The DVD Grades: Picture B+ / Audio B- / Bonus D-
Warner has done a quite impressive job on the transfer for Akira Kurosawa’s Dreams and preserved the film’s theatrical aspect ratio of 1.85:1 with a nicely done anamorphic transfer. While there are small imperfections here and there, the film stands up as a well-tuned transfer that isn’t lacking much.
The transfer maintains a fairly tight and defined image throughout, with only the occasional print flaw or speck showing up to mar the proceedings. The colors are brilliantly and faithfully reproduced and never suffer from any sort of oversaturation or smearing, while balance was right on the money. Black levels were fairly solid, but not as strong as I’d liked for them to have been, but ultimately, shadow detail and delineation were well above average and allowed for a nice film-like appearance.
Flaws with the image were run-of-the-mill, but showed up consistently enough to keep the film from reaching the upper-echelon of high-end transfers. There was a slight amount of grain that was noted in certain scenes, as well as the occasional flake and fleck seen on the print. Shimmer was noted once or twice, but nothing in the way of edge enhancement or pixelation. Again, it’s one of those situations where the flaws are fairly common and non-distracting, but their numbers cause the score to stay down somewhat.

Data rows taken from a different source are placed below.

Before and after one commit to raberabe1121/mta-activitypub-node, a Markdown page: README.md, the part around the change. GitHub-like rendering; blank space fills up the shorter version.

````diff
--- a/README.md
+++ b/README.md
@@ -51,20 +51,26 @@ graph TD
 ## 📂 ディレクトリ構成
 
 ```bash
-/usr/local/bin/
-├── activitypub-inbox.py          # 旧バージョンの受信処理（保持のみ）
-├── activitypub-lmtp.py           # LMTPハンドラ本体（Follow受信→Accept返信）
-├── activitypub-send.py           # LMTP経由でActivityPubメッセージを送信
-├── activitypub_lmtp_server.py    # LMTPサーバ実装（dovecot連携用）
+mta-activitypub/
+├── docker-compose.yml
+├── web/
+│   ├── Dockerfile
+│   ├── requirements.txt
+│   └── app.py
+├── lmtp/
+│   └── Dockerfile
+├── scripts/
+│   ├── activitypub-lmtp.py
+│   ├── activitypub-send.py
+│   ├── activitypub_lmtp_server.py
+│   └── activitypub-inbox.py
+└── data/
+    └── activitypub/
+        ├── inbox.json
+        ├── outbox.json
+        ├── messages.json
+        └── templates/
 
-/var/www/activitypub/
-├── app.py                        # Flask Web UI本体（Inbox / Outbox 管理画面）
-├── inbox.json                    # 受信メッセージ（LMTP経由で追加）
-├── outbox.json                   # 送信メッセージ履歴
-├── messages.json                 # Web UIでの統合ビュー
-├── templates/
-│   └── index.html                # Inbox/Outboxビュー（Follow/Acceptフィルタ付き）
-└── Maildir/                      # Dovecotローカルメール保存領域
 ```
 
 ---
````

Not perfect, but not too terribly far from it either. Warner has done an excellent job transferring this absolutely gorgeous film to DVD and fans of Kurosawa and his work will literally eat it up. Very nice job to say the least.
Thankfully, the film maintains its original Dolby Digital 2.0 Surround track in its native Japanese language. While it doesn’t sound like there was much restorative work done on the audio, it works well for the material at hand. Akira Kurosawa’s Dreams is the perfect package – an incredible mix of stunning imagery and atmospheric effects and in my opinion, a film that literally screams for a 5.1 mix with its multiple atmospheric elements that are simply too numerous to mention. Would’ve, could’ve, should’ve … it doesn’t matter, as hoping for a Dolby Digital 5.1 mix at this point is nothing but a waste of time … time that would be better spent enjoying what we do have.

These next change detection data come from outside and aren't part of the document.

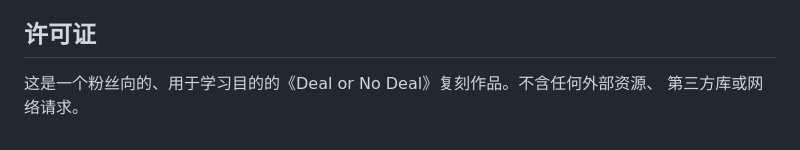
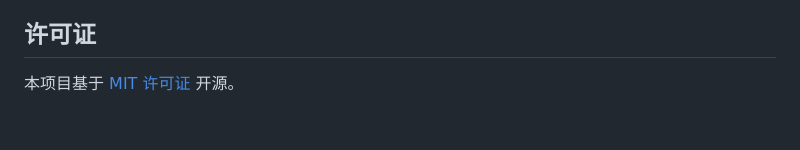
Before and after one commit to ljy969/DEAL-OR-NO-DEAL, a Markdown page: README.zh.md, the part around the change. GitHub-like rendering.

Commit message:
Clarify project license and purpose
Updated license section to clarify project status.

```diff
--- a/README.zh.md
+++ b/README.zh.md
@@ -311,5 +311,4 @@ playSound('ring' | 'open' | 'deal')），**不需要任何音频文件**。Audio
 
 ## 许可证
 
-这是一个粉丝向的、用于学习目的的《Deal or No Deal》复刻作品。不含任何外部资源、
-第三方库或网络请求。
+本项目基于 [MIT 许可证](LICENSE) 开源。
```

The film is front surround heavy and Warner’s mix does a good job of conveying a rather expansive soundstage all things considered. The audio transfer contained excellent dynamics and fidelity and sounded fairly strong for a 2.0 mix. Even so, inherent to its nature, the 2.0 mix contains little in the way of impressive rear surround usage and while separation was good, it’s far from great. Dialogue was front and center, with only a slight tinge of harshness on occasion, but it never adversely interfered with what was being said.
Warner has also included English, French, Spanish, Portuguese, Japanese, Thai and Korean subtitles, as well as English Closed Captions.
Warner leaves the Special Features department lacking somewhat, as all we get here are a Cast and Crew section, as well as an Awards section. Both contain static text that highlight those who worked on the film, as well as personal accolades that Kurosawa received.
Warner has done an excellent job on this disc all the way around and while you won’t see it on any “Best of 2003” lists for its technical merits, it still looks grand and Warner is to be commended for having the film look and sound as good as it does. They have done Kurosawa’s film justice and with the low retail price Warner has slapped on the disc, it’d be a shame for cinema fans everywhere to not have this one in their collection.
Viewer Film Ratings: 4.5531 Stars
| Number of Votes: 47